* _DATA FOR THIS EXERCISE_
::::::

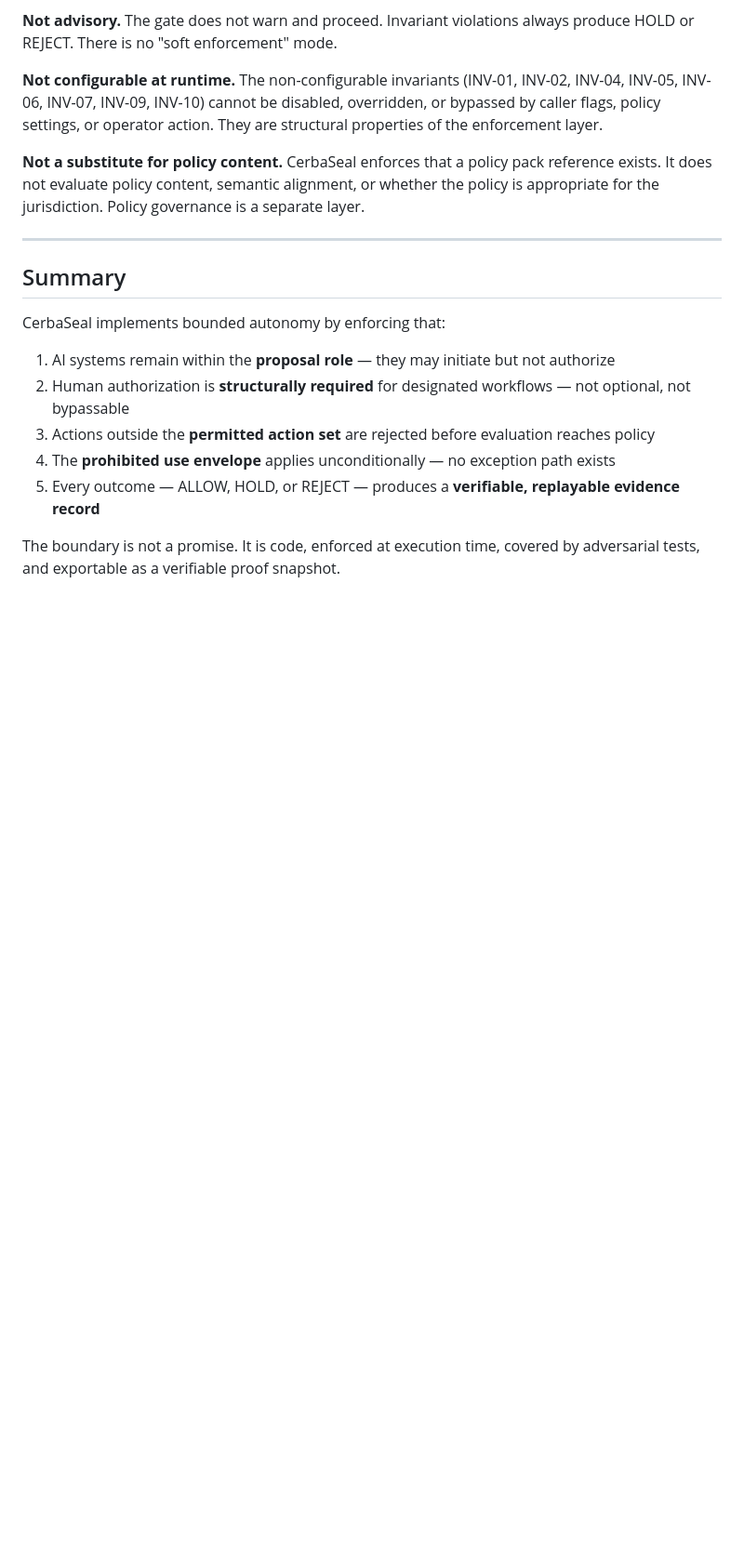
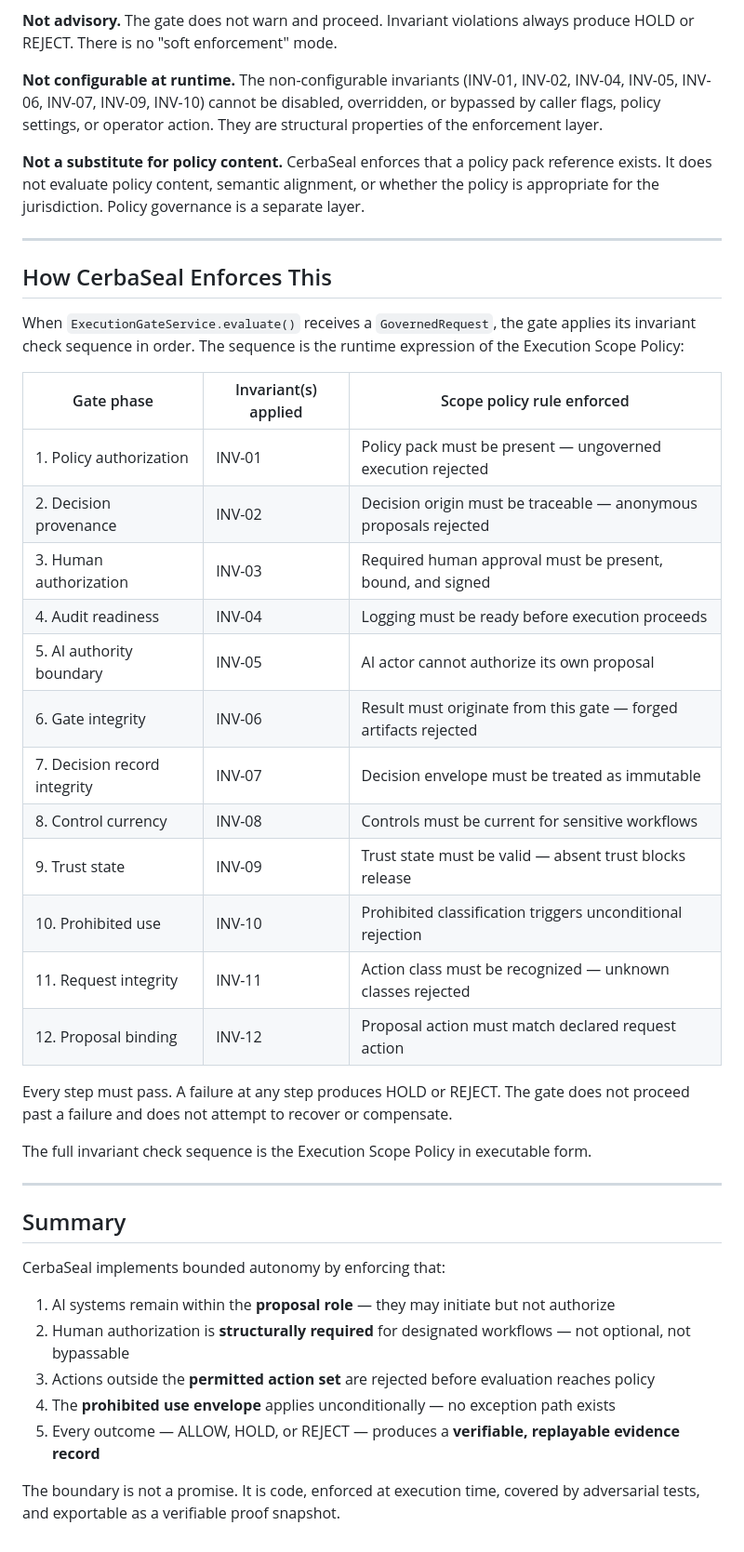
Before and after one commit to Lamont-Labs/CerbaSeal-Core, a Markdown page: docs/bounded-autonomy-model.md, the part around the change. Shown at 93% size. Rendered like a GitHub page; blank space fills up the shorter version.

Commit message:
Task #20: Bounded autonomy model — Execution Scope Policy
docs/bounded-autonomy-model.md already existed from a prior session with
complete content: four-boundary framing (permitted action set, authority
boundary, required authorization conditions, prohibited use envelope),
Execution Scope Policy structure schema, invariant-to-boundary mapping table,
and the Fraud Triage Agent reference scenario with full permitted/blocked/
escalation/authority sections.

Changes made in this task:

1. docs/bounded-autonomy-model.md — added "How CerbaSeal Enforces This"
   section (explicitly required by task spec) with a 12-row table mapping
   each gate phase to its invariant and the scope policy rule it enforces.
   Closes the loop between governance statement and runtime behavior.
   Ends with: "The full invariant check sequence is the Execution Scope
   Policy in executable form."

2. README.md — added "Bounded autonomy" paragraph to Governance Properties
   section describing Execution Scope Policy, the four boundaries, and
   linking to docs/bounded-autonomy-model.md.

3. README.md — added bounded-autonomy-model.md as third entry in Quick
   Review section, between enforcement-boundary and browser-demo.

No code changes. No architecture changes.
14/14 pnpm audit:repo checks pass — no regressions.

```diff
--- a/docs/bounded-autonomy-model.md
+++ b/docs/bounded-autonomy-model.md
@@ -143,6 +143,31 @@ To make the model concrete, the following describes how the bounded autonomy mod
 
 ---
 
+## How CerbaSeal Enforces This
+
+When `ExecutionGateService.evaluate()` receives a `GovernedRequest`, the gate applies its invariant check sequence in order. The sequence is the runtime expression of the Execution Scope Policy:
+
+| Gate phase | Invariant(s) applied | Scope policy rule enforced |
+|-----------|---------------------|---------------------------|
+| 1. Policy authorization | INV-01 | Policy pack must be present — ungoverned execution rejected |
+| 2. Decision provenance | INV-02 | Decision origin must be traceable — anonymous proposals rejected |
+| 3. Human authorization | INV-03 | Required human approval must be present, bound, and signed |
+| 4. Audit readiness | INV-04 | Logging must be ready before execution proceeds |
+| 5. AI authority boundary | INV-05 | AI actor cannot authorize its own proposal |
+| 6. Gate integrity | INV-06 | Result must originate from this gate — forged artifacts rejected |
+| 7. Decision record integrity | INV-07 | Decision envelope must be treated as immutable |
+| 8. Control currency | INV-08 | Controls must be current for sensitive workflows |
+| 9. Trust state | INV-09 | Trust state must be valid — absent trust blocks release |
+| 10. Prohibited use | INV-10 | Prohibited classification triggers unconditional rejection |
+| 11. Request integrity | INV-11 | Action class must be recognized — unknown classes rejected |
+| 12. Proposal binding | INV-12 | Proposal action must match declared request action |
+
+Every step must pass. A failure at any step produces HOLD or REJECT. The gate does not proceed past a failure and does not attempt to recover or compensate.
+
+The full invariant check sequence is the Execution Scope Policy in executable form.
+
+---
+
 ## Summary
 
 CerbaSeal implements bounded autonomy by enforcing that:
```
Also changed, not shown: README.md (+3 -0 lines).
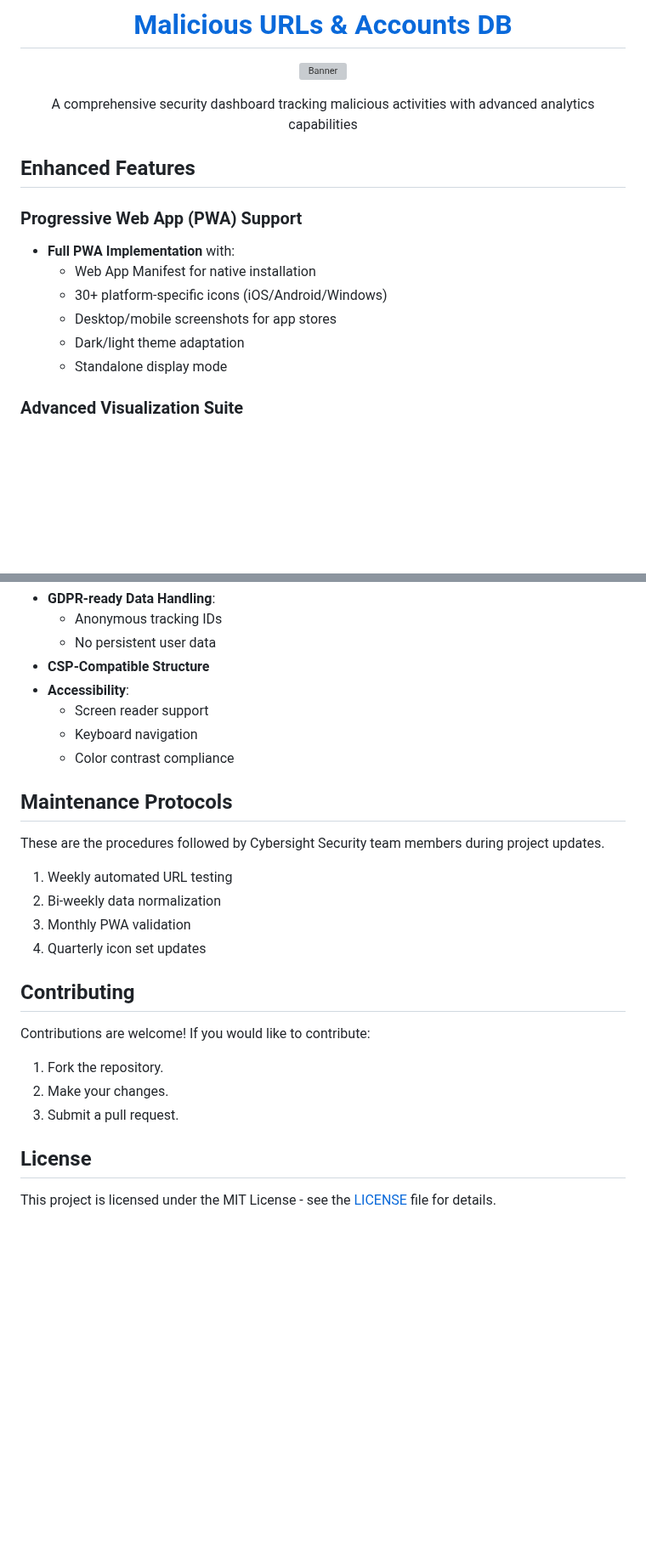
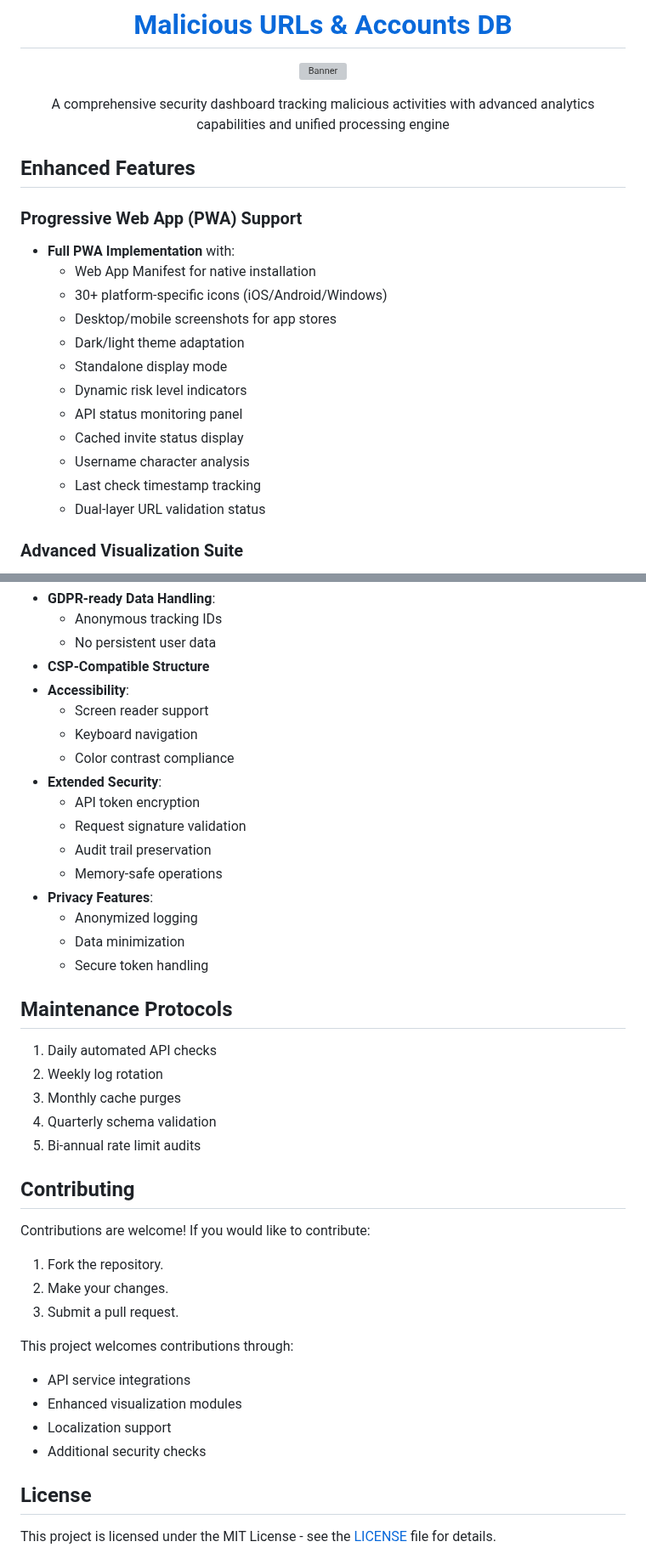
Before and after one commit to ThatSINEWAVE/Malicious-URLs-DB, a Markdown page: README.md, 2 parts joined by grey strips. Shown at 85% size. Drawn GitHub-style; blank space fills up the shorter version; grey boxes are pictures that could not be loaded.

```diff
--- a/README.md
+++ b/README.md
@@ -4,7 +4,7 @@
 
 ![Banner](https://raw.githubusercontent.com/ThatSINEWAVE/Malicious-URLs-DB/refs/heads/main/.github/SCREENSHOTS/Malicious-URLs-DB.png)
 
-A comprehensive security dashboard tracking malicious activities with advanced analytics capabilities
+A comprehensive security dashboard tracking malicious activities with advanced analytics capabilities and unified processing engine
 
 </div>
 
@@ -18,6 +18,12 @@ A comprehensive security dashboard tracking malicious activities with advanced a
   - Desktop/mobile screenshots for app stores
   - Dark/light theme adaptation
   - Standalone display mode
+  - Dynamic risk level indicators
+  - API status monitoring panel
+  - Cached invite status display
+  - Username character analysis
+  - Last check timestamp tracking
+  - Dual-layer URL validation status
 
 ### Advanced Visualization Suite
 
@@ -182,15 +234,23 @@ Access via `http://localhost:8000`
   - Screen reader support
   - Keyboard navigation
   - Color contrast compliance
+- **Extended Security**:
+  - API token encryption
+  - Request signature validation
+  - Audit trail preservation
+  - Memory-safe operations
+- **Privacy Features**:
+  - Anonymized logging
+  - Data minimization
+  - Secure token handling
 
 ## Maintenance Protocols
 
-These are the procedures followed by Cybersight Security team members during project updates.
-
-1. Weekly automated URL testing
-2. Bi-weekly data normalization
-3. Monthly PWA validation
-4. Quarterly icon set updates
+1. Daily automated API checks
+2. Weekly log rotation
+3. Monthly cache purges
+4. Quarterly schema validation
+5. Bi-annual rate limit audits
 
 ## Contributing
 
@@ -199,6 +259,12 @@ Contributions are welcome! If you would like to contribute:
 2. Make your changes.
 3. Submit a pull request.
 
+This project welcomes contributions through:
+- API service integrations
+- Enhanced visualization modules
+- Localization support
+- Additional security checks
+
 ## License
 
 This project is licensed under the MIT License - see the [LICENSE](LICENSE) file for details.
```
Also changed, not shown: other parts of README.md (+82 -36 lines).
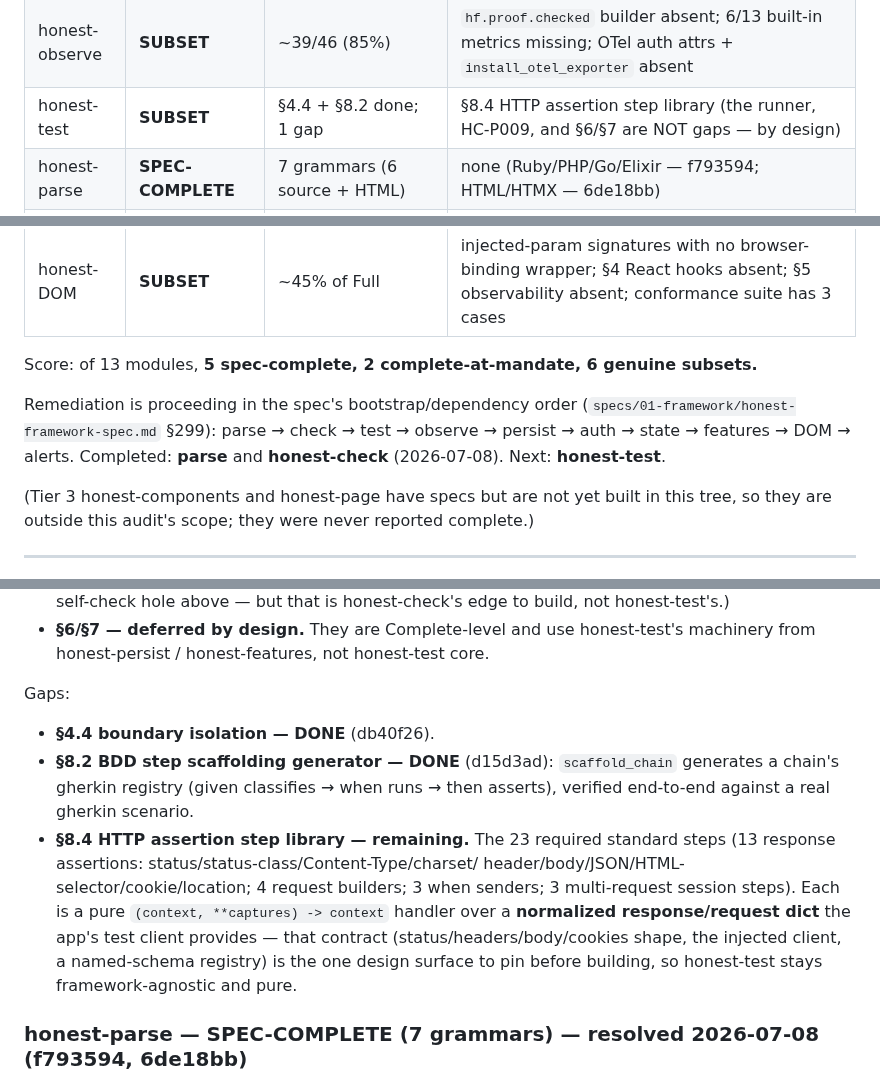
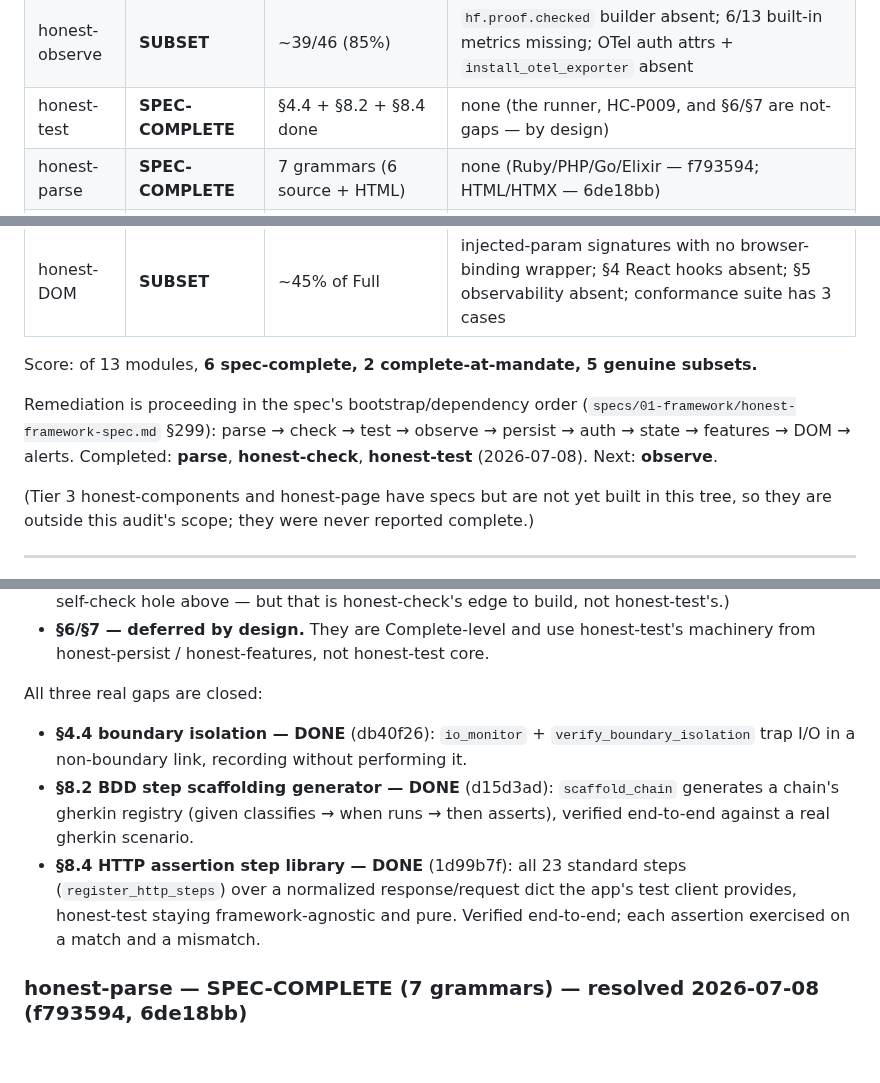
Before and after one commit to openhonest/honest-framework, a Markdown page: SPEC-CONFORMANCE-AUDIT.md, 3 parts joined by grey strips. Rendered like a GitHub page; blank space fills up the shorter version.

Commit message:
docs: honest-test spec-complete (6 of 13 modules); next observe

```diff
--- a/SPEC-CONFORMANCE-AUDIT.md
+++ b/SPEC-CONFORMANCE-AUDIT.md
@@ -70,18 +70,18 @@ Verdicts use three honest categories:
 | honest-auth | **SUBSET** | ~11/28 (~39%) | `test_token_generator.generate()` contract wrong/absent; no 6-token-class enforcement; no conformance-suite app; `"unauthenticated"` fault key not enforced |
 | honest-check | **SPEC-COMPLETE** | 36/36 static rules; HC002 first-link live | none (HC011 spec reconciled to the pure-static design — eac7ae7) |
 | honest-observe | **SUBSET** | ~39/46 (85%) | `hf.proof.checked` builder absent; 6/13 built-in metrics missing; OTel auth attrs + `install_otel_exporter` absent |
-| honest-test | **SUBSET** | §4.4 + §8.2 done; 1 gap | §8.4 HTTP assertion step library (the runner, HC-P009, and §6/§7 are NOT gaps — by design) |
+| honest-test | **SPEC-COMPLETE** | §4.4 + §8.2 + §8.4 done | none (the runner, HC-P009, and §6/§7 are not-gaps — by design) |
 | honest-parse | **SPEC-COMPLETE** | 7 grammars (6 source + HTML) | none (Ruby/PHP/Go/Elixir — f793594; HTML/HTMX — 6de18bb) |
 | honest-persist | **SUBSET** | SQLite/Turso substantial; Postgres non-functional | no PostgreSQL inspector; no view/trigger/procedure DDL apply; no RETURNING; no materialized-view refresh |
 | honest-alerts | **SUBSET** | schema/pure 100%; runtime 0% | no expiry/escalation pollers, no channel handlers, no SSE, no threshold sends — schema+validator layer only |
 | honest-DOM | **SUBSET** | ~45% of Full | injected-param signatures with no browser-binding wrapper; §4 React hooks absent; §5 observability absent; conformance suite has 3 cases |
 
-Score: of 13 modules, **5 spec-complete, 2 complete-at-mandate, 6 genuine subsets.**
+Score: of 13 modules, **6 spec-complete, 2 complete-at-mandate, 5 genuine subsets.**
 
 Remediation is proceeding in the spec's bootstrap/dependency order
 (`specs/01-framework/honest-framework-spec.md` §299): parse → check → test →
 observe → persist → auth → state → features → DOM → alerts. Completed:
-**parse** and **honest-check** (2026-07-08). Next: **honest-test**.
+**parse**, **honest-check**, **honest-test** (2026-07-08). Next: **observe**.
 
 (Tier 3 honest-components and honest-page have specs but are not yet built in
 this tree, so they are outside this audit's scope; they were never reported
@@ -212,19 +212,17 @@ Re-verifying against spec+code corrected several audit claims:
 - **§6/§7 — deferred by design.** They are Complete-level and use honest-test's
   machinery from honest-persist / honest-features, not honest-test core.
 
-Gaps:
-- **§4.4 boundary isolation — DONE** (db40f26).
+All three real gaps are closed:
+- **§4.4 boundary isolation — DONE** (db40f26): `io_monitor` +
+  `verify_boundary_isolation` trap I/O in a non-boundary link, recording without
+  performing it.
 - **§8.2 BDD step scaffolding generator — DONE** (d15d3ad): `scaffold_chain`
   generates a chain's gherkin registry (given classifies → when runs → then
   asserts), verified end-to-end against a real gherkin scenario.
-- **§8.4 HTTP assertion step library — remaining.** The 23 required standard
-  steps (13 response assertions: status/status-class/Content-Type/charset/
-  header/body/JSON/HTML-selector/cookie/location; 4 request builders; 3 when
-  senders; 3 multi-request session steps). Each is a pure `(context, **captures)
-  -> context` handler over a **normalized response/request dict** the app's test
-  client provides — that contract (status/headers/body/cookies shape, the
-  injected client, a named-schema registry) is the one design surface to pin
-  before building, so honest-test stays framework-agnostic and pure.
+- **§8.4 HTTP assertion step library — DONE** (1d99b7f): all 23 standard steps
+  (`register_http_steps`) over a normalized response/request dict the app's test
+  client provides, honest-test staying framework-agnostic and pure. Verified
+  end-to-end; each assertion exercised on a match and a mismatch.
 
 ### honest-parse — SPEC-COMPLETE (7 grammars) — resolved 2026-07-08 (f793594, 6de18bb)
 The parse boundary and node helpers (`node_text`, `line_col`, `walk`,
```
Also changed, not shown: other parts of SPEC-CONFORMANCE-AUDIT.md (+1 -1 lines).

::::::

* _TASK OBJECTIVE_
Using the listing above, state how many lines contain the string "design". Give the number by itself.

* _RESPONSE AREA_
5